Recorded data
*** Block opens ***

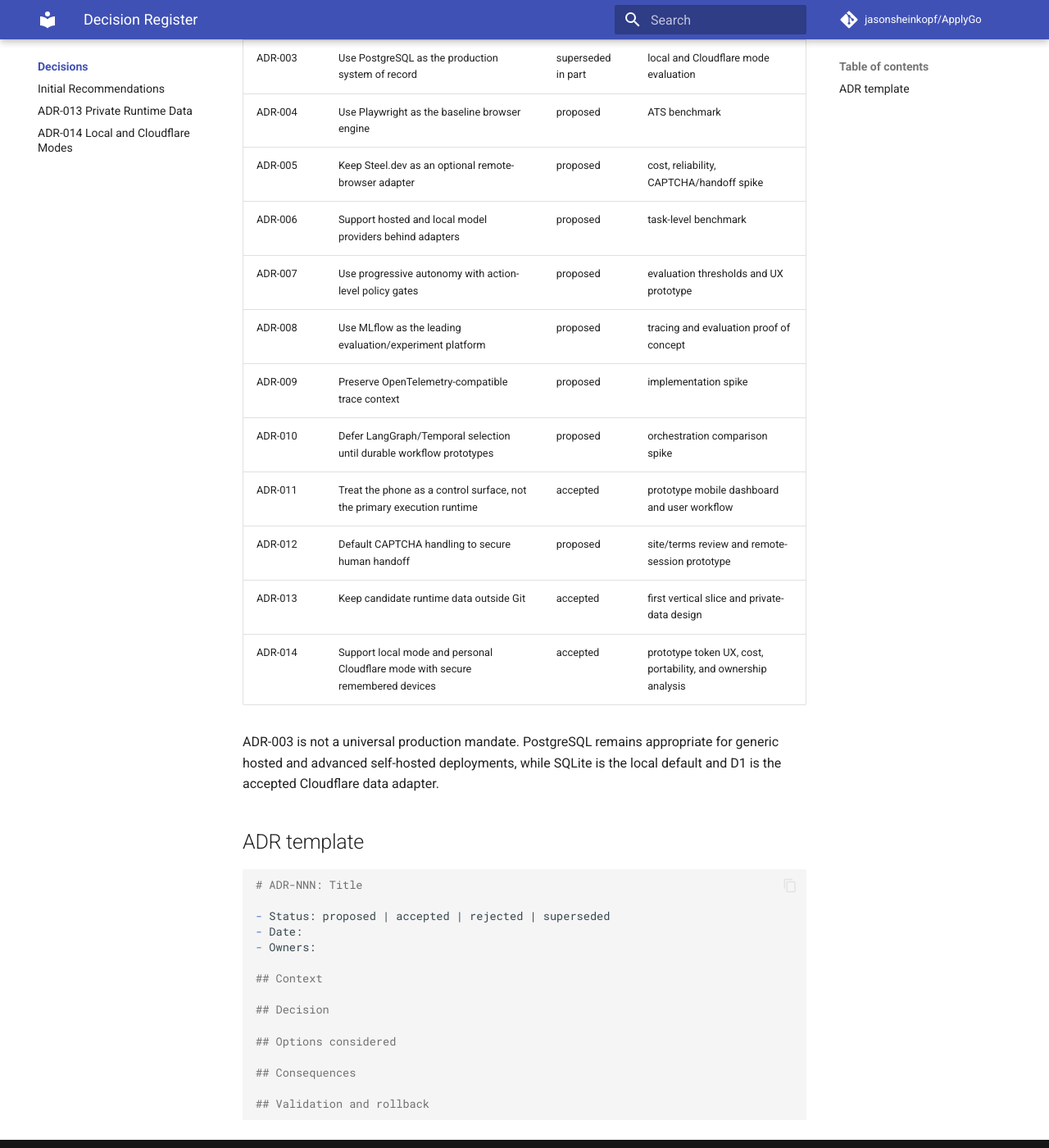
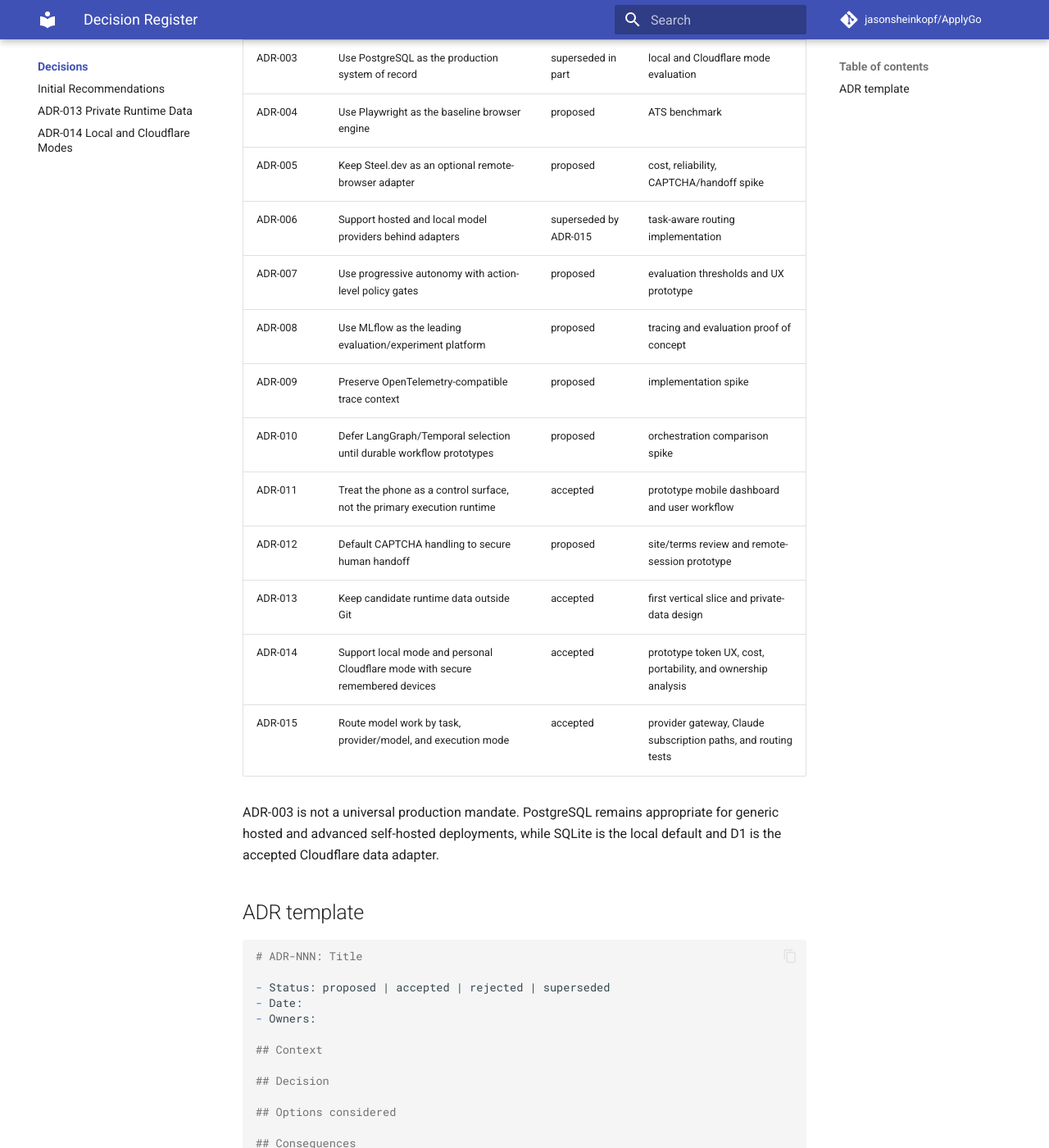
Before and after one commit to jasonsheinkopf/ApplyGo, an MkDocs documentation site: the page built from docs/decisions/index.md, in a window 1280 px wide and 1400 px high, scrolled down 445 px. Shown: the whole window at 82% size. Built offline with MkDocs 1.6.1 and Material for MkDocs 9.7.7, drawn with Linux system fonts in a browser that asks for light colours; comment, search, counter and statistics services are not loaded.

Commit message:
Record model routing decision

```diff
--- a/docs/decisions/index.md
+++ b/docs/decisions/index.md
@@ -9,7 +9,7 @@
 | ADR-003 | Use PostgreSQL as the production system of record | superseded in part | local and Cloudflare mode evaluation |
 | ADR-004 | Use Playwright as the baseline browser engine | proposed | ATS benchmark |
 | ADR-005 | Keep Steel.dev as an optional remote-browser adapter | proposed | cost, reliability, CAPTCHA/handoff spike |
-| ADR-006 | Support hosted and local model providers behind adapters | proposed | task-level benchmark |
+| ADR-006 | Support hosted and local model providers behind adapters | superseded by ADR-015 | task-aware routing implementation |
 | ADR-007 | Use progressive autonomy with action-level policy gates | proposed | evaluation thresholds and UX prototype |
 | ADR-008 | Use MLflow as the leading evaluation/experiment platform | proposed | tracing and evaluation proof of concept |
 | ADR-009 | Preserve OpenTelemetry-compatible trace context | proposed | implementation spike |
@@ -18,6 +18,7 @@
 | ADR-012 | Default CAPTCHA handling to secure human handoff | proposed | site/terms review and remote-session prototype |
 | ADR-013 | Keep candidate runtime data outside Git | accepted | first vertical slice and private-data design |
 | ADR-014 | Support local mode and personal Cloudflare mode with secure remembered devices | accepted | prototype token UX, cost, portability, and ownership analysis |
+| ADR-015 | Route model work by task, provider/model, and execution mode | accepted | provider gateway, Claude subscription paths, and routing tests |
 
 ADR-003 is not a universal production mandate. PostgreSQL remains appropriate for generic hosted and advanced self-hosted deployments, while SQLite is the local default and D1 is the accepted Cloudflare data adapter.
 
```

*** Block closes ***

Exercise requirements
Where pictures sit among the data above, omit them, and output the rest exactly.

Answer box
Before and after one commit to jasonsheinkopf/ApplyGo, an MkDocs documentation site: the page built from docs/decisions/index.md, in a window 1280 px wide and 1400 px high, scrolled down 445 px. Shown: the whole window at 82% size. Built offline with MkDocs 1.6.1 and Material for MkDocs 9.7.7, drawn with Linux system fonts in a browser that asks for light colours; comment, search, counter and statistics services are not loaded.

Commit message:
Record model routing decision

```diff
--- a/docs/decisions/index.md
+++ b/docs/decisions/index.md
@@ -9,7 +9,7 @@
 | ADR-003 | Use PostgreSQL as the production system of record | superseded in part | local and Cloudflare mode evaluation |
 | ADR-004 | Use Playwright as the baseline browser engine | proposed | ATS benchmark |
 | ADR-005 | Keep Steel.dev as an optional remote-browser adapter | proposed | cost, reliability, CAPTCHA/handoff spike |
-| ADR-006 | Support hosted and local model providers behind adapters | proposed | task-level benchmark |
+| ADR-006 | Support hosted and local model providers behind adapters | superseded by ADR-015 | task-aware routing implementation |
 | ADR-007 | Use progressive autonomy with action-level policy gates | proposed | evaluation thresholds and UX prototype |
 | ADR-008 | Use MLflow as the leading evaluation/experiment platform | proposed | tracing and evaluation proof of concept |
 | ADR-009 | Preserve OpenTelemetry-compatible trace context | proposed | implementation spike |
@@ -18,6 +18,7 @@
 | ADR-012 | Default CAPTCHA handling to secure human handoff | proposed | site/terms review and remote-session prototype |
 | ADR-013 | Keep candidate runtime data outside Git | accepted | first vertical slice and private-data design |
 | ADR-014 | Support local mode and personal Cloudflare mode with secure remembered devices | accepted | prototype token UX, cost, portability, and ownership analysis |
+| ADR-015 | Route model work by task, provider/model, and execution mode | accepted | provider gateway, Claude subscription paths, and routing tests |
 
 ADR-003 is not a universal production mandate. PostgreSQL remains appropriate for generic hosted and advanced self-hosted deployments, while SQLite is the local default and D1 is the accepted Cloudflare data adapter.
 
```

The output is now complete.